• _Task statement_: Using "element" as the search string, find the matching lines below and copy them.

=== Begin Enclosure ===

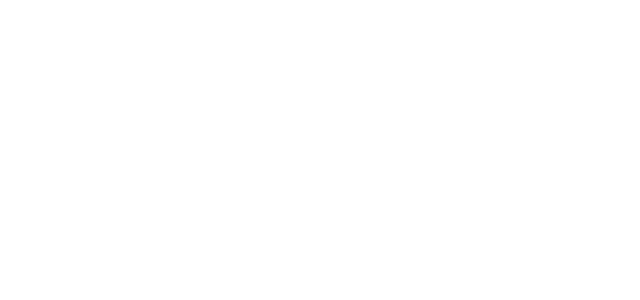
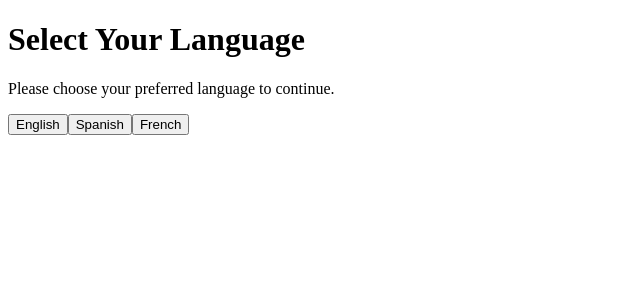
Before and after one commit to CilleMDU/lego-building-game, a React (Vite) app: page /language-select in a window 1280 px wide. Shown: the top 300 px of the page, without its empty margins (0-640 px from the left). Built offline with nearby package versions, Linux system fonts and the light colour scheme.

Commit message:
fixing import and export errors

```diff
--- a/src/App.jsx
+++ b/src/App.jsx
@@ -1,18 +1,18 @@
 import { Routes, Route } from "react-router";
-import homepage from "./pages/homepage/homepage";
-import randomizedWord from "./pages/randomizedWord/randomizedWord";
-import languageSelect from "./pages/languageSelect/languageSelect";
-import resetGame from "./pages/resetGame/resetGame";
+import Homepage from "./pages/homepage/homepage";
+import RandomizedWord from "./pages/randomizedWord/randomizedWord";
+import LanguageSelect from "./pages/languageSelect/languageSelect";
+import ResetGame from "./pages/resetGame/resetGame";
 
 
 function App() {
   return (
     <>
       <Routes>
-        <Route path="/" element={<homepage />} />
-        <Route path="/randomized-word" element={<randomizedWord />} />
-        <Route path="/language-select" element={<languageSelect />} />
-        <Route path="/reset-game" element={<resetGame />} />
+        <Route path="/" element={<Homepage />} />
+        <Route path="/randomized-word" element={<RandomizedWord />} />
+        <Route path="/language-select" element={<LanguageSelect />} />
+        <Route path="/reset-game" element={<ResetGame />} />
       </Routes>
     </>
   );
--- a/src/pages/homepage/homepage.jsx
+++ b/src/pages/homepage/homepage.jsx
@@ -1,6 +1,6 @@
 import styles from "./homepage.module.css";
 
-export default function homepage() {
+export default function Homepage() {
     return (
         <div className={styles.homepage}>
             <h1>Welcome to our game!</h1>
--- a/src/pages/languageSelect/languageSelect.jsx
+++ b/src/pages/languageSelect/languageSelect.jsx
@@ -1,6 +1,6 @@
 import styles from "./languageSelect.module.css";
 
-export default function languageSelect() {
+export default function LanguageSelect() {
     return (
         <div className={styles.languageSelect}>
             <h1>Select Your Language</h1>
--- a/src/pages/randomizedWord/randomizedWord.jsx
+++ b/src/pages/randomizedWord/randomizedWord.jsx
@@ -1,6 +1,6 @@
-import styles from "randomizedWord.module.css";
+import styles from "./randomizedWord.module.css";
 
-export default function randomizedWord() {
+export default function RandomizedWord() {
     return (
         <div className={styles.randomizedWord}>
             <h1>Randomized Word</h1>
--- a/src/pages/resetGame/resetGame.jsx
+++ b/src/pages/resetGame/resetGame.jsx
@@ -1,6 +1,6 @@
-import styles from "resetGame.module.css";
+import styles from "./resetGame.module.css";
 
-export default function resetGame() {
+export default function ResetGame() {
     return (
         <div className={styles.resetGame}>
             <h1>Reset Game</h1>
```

=== End Enclosure ===

• _Response for this exercise_:
-        <Route path="/" element={<homepage />} />
-        <Route path="/randomized-word" element={<randomizedWord />} />
-        <Route path="/language-select" element={<languageSelect />} />
-        <Route path="/reset-game" element={<resetGame />} />
+        <Route path="/" element={<Homepage />} />
+        <Route path="/randomized-word" element={<RandomizedWord />} />
+        <Route path="/language-select" element={<LanguageSelect />} />
+        <Route path="/reset-game" element={<ResetGame />} />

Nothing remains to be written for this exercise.